A multicenter, randomized, open-label, parallel-group trial.
To investigate interbody bone fusion rates in titanium-coated polyetheretherketone (TiPEEK) and polyetheretherketone (PEEK) cages after posterior lumbar interbody fusion (PLIF) surgery.
Previous clinical studies have not revealed any significant difference in bone fusion rates between TiPEEK and PEEK cages.
During one-level PLIF surgery, 149 patients (84 men, 65 women, mean age 67 years) were randomly allocated to use either a TiPEEK cage (n = 69) or PEEK cage (n = 80). Blinded radiographic evaluations were performed using computed tomography (CT) and assessed by modified intention-to-treat (mITT) analysis in 149 cases and per-protocol (PP) analysis in 143 cases who were followed for 12 months. Clinical outcomes were assessed using the Japanese Orthopaedic Association Back Pain Evaluation Questionnaire (JOABPEQ) and the Oswestry Disability Index (ODI).
The interbody union rate at 12 months after surgery was 45% owing to a very strict definition of bone fusion. The rates of bone fusion were significantly higher at 4 and 6 months after surgery in the TiPEEK group than in the PEEK group in the unadjusted mITT analysis and were significantly higher at 6 months in the unadjusted PP analysis. Binary logistic regression analysis adjusted for sex, age, body mass index, bone mineral density, and surgical level showed that using a TiPEEK cage (odds ratio, 2.27; 95% confidence interval: 1.09-4.74; p = 0.03) was independently associated with bone fusion at 6 months after surgery. JOABPEQ and ODI results improved postoperatively in both groups.

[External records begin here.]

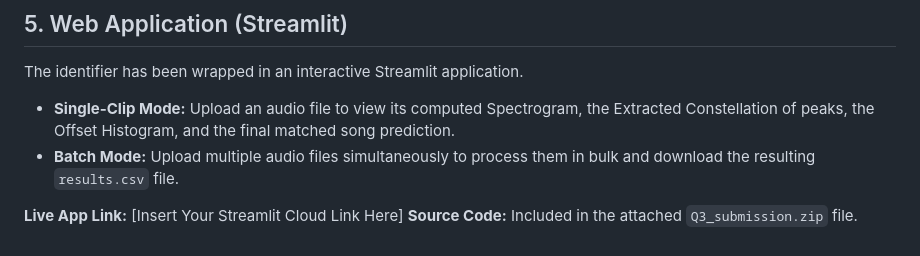
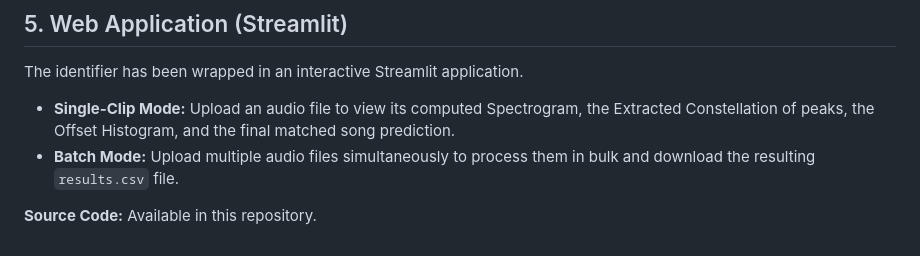
Before and after one commit to KR10x/SUNFLOWER, a Markdown page: README.md, the part around one of its changes. Drawn GitHub-style.

```diff
--- a/README.md
+++ b/README.md
@@ -26,5 +33,4 @@ The identifier has been wrapped in an interactive Streamlit application.
 - **Single-Clip Mode:** Upload an audio file to view its computed Spectrogram, the Extracted Constellation of peaks, the Offset Histogram, and the final matched song prediction.
 - **Batch Mode:** Upload multiple audio files simultaneously to process them in bulk and download the resulting `results.csv` file.
 
-**Live App Link:** [Insert Your Streamlit Cloud Link Here]
-**Source Code:** Included in the attached `Q3_submission.zip` file.
+**Source Code:** Available in this repository.
```
Also changed, not shown: other parts of README.md (+9 -2 lines), Q3_Report.md (deleted, +0 -30 lines).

Using the TiPEEK cage for PLIF enabled the maintenance of better bone fusion to the endplate than using the PEEK cage at 6 months after the surgery. Our findings suggest the possibility of an earlier return to rigorous work or sports by the use of TiPEEK cage.